Task instructions >> Take the entries below and give them back exactly. Leave out nothing.

Information shown >>
◇ ◇ ◇

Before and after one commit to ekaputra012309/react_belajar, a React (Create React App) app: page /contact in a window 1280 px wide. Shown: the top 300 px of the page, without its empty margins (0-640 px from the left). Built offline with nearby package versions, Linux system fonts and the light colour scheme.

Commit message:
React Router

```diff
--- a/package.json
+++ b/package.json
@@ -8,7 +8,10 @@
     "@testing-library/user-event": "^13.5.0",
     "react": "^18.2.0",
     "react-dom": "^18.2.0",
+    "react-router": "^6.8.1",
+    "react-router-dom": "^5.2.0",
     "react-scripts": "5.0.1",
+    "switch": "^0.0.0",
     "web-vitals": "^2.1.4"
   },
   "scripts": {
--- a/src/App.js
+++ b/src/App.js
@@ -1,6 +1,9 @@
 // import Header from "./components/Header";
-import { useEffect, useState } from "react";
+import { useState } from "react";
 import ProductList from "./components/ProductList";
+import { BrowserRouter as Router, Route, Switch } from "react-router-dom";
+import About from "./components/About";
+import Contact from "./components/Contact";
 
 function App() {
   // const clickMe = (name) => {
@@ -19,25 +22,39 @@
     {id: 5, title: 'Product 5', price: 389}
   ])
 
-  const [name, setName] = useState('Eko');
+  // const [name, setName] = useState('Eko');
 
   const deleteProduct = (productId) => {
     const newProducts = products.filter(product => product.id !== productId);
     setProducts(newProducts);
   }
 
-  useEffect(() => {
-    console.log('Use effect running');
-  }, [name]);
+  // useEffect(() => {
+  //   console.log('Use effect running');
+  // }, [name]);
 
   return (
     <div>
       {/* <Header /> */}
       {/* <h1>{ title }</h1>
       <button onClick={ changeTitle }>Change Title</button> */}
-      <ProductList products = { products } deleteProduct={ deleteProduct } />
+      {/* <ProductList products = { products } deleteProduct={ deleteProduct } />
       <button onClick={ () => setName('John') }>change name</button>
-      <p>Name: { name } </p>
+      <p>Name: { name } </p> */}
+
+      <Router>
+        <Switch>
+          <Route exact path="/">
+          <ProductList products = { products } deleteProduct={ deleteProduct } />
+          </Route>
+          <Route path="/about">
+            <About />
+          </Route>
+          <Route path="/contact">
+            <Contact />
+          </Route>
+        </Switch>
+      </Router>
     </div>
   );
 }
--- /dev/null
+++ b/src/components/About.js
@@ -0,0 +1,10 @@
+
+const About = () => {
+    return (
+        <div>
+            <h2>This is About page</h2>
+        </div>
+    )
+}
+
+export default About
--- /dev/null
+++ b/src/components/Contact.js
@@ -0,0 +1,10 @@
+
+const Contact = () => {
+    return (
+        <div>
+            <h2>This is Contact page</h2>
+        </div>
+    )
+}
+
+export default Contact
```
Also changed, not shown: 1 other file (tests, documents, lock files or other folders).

◇ ◇ ◇

Expected answer >>
Before and after one commit to ekaputra012309/react_belajar, a React (Create React App) app: page /contact in a window 1280 px wide. Shown: the top 300 px of the page, without its empty margins (0-640 px from the left). Built offline with nearby package versions, Linux system fonts and the light colour scheme.

Commit message:
React Router

```diff
--- a/package.json
+++ b/package.json
@@ -8,7 +8,10 @@
     "@testing-library/user-event": "^13.5.0",
     "react": "^18.2.0",
     "react-dom": "^18.2.0",
+    "react-router": "^6.8.1",
+    "react-router-dom": "^5.2.0",
     "react-scripts": "5.0.1",
+    "switch": "^0.0.0",
     "web-vitals": "^2.1.4"
   },
   "scripts": {
--- a/src/App.js
+++ b/src/App.js
@@ -1,6 +1,9 @@
 // import Header from "./components/Header";
-import { useEffect, useState } from "react";
+import { useState } from "react";
 import ProductList from "./components/ProductList";
+import { BrowserRouter as Router, Route, Switch } from "react-router-dom";
+import About from "./components/About";
+import Contact from "./components/Contact";
 
 function App() {
   // const clickMe = (name) => {
@@ -19,25 +22,39 @@
     {id: 5, title: 'Product 5', price: 389}
   ])
 
-  const [name, setName] = useState('Eko');
+  // const [name, setName] = useState('Eko');
 
   const deleteProduct = (productId) => {
     const newProducts = products.filter(product => product.id !== productId);
     setProducts(newProducts);
   }
 
-  useEffect(() => {
-    console.log('Use effect running');
-  }, [name]);
+  // useEffect(() => {
+  //   console.log('Use effect running');
+  // }, [name]);
 
   return (
     <div>
       {/* <Header /> */}
       {/* <h1>{ title }</h1>
       <button onClick={ changeTitle }>Change Title</button> */}
-      <ProductList products = { products } deleteProduct={ deleteProduct } />
+      {/* <ProductList products = { products } deleteProduct={ deleteProduct } />
       <button onClick={ () => setName('John') }>change name</button>
-      <p>Name: { name } </p>
+      <p>Name: { name } </p> */}
+
+      <Router>
+        <Switch>
+          <Route exact path="/">
+          <ProductList products = { products } deleteProduct={ deleteProduct } />
+          </Route>
+          <Route path="/about">
+            <About />
+          </Route>
+          <Route path="/contact">
+            <Contact />
+          </Route>
+        </Switch>
+      </Router>
     </div>
   );
 }
--- /dev/null
+++ b/src/components/About.js
@@ -0,0 +1,10 @@
+
+const About = () => {
+    return (
+        <div>
+            <h2>This is About page</h2>
+        </div>
+    )
+}
+
+export default About
--- /dev/null
+++ b/src/components/Contact.js
@@ -0,0 +1,10 @@
+
+const Contact = () => {
+    return (
+        <div>
+            <h2>This is Contact page</h2>
+        </div>
+    )
+}
+
+export default Contact
```
Also changed, not shown: 1 other file (tests, documents, lock files or other folders).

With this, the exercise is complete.